Almost six years after her death, the estate of civil rights hero Rosa Parks is still being litigated. Court pleadings recently filed with the Michigan Supreme Court provide new details about the controversy surrounding Parks’ estate.
At the time of her death, Parks’ estate had liquid assets of only $372,000, but that did not include the undetermined value of her considerable memorabilia and the rights to the use of her name and image.
Parks’ left the majority of her estate to the Rosa and Raymond Parks Institute for Self Development (the “Institute”). The Institute is operated by Parks’ longtime friend, Elaine Steele (“Steele”) and educates the public on the civil rights movement. Parks, who never had children, left approximately 10% of her estate to her surviving nieces and nephews. The bulk of her estate she gifted to the Institute. Before her death, Parks had given the Institute the right to licence her image and likeness.
Shortly after her death, Parks’ nieces and nephews sought to have her Will declared invalid on the grounds that Steele unduly influenced their aunt to leave the majority of her estate to the Institute. Steele and her co-trustee, a retired judge, were removed as the trustees of the trust. Two attorneys, Chase and Jefferson, were appointed co-trustees by the probate court pending the conclusion of the Will challenge.
The Institute and Parks’ nieces and nephews eventually entered into a settlement. In the process of implementing the settlement, the probate court awarded Chase and Jefferson compensation of $100,000 from Parks’ estate. The Institute appealed the probate court’s decision to pay Chase and Jefferson that sum. The Michigan Court of Appeal upheld the payments to Chase and Jefferson. However, during the appeal, Chase and Jefferson and Parks’ nieces and nephews came to believe that the Institute breached the terms of the confidential settlement agreement by leaking information to the press.
Chase and Jefferson advised the probate court of the breach of confidentiality by the Institute. The probate judge overseeing the administration of Parks’ estate ordered that the Institute forfeit their rights to Parks’ estate and trust. In an extraordinary decision, the Institute lost all rights to Parks’ estate for violating the terms of the settlement.

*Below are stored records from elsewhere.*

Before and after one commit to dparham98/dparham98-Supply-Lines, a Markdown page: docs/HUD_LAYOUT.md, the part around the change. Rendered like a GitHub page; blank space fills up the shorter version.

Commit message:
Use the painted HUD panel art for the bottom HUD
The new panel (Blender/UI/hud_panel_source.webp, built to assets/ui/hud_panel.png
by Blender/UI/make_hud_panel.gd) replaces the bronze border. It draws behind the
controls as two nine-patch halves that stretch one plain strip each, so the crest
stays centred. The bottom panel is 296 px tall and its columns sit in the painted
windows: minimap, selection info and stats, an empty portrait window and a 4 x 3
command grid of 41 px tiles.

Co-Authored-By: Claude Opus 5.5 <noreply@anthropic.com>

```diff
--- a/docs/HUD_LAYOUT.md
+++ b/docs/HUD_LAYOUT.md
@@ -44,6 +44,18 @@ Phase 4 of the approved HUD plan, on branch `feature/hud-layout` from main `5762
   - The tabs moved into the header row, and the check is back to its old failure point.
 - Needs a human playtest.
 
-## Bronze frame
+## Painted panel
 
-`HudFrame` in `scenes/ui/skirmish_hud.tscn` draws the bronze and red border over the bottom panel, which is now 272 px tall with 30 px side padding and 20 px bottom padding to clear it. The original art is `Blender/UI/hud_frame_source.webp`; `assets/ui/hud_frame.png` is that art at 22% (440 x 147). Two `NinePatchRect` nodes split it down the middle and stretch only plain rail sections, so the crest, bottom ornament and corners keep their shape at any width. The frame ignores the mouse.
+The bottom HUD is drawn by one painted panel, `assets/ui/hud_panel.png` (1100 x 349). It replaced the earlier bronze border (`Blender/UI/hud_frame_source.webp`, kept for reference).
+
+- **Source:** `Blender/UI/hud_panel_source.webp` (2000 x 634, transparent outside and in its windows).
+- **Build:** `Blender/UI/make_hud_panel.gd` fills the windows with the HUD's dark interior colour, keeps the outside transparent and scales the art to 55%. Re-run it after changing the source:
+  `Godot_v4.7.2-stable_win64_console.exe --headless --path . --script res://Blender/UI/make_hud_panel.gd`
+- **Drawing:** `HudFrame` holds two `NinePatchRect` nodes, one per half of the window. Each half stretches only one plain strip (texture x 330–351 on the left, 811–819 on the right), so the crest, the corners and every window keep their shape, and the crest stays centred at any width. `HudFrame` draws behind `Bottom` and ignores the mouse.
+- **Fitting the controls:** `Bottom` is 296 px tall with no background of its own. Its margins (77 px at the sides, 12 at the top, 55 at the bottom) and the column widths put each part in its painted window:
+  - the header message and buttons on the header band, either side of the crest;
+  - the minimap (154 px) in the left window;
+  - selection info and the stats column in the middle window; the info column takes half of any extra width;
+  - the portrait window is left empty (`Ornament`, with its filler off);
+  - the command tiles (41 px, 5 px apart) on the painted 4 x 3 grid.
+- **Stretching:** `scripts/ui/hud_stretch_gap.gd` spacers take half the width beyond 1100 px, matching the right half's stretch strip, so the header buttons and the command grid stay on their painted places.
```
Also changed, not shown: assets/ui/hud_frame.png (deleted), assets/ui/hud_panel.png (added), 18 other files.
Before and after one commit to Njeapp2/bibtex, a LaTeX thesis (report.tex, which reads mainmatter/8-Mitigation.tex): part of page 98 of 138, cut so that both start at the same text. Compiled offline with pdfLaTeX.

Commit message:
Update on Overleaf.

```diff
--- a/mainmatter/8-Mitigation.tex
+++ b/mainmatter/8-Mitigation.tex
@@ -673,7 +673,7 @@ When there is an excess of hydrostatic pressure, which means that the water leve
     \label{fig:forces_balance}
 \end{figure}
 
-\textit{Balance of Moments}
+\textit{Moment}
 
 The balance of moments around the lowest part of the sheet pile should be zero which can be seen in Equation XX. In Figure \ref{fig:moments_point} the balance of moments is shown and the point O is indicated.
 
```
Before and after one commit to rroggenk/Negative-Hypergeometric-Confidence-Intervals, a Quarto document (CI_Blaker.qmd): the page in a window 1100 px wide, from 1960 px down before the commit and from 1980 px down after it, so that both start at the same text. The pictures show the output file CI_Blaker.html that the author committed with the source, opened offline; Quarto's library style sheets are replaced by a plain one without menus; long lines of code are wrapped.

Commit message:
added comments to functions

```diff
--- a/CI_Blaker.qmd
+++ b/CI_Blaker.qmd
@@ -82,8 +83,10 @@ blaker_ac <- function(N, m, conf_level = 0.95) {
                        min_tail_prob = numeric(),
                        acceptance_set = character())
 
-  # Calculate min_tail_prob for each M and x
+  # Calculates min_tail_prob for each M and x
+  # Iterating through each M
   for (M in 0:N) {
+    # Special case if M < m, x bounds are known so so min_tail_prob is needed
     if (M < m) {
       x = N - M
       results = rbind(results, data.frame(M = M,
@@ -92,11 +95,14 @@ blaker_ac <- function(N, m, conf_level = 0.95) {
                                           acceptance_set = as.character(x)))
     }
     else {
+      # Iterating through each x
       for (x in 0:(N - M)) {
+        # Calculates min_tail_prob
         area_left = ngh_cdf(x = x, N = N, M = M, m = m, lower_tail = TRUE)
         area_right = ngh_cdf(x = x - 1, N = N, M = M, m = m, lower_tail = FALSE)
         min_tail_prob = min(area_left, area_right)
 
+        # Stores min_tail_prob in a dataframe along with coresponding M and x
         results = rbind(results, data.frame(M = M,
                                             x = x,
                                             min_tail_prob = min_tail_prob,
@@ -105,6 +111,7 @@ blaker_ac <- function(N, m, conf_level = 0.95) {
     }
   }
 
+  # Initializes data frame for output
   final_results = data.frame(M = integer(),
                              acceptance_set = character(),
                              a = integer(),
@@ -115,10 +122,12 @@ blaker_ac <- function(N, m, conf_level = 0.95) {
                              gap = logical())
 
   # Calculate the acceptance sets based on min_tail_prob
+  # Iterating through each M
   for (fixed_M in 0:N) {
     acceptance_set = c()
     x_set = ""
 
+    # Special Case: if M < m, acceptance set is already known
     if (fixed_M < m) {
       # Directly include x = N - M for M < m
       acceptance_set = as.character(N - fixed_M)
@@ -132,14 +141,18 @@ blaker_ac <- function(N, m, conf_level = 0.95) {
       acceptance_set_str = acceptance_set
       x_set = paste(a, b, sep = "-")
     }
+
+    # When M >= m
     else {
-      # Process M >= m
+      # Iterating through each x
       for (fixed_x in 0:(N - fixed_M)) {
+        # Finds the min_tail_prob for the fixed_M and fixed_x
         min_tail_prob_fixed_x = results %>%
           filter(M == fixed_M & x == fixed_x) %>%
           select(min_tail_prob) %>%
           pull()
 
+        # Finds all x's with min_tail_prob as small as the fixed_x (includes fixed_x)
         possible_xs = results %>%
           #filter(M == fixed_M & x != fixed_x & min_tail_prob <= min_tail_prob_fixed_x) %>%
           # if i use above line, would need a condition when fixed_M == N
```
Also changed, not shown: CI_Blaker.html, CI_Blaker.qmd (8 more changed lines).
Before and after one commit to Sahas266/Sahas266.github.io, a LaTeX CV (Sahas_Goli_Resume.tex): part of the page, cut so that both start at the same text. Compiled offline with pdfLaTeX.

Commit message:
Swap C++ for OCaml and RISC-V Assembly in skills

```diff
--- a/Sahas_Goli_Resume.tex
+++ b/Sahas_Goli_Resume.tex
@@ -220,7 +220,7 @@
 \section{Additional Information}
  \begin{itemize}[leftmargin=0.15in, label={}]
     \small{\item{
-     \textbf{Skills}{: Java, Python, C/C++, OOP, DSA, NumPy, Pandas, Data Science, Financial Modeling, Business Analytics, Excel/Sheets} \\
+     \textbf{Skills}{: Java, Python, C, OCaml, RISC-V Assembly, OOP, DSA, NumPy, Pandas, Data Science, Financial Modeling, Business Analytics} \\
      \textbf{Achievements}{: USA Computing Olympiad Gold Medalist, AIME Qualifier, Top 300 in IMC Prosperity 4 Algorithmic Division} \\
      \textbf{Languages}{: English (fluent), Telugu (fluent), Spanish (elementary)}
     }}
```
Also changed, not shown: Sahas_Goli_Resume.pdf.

The Institute appealed that decision to the Michigan Court of Appeal and lost again. The appellate court affirmed the probate court’s decision and praised the work performed by Chase and Jefferson as the value of the estate had increased greatly under their administration. The Institute is now seeking to have the Michigan Supreme Court review the case. In their pleadings, the Institute accuses the probate court of corruption.
Currently, Parks’ memorabilia is held by Guernsey’s Auctioneers who hope to sell the whole collection to a museum or educational institution. The proceeds of the sale of the memorabilia will be paid to Parks’ estate. Thankfully, Parks’ legacy is sure to survive the controversy surrounding the administration of her estate.
Enjoy your weekend,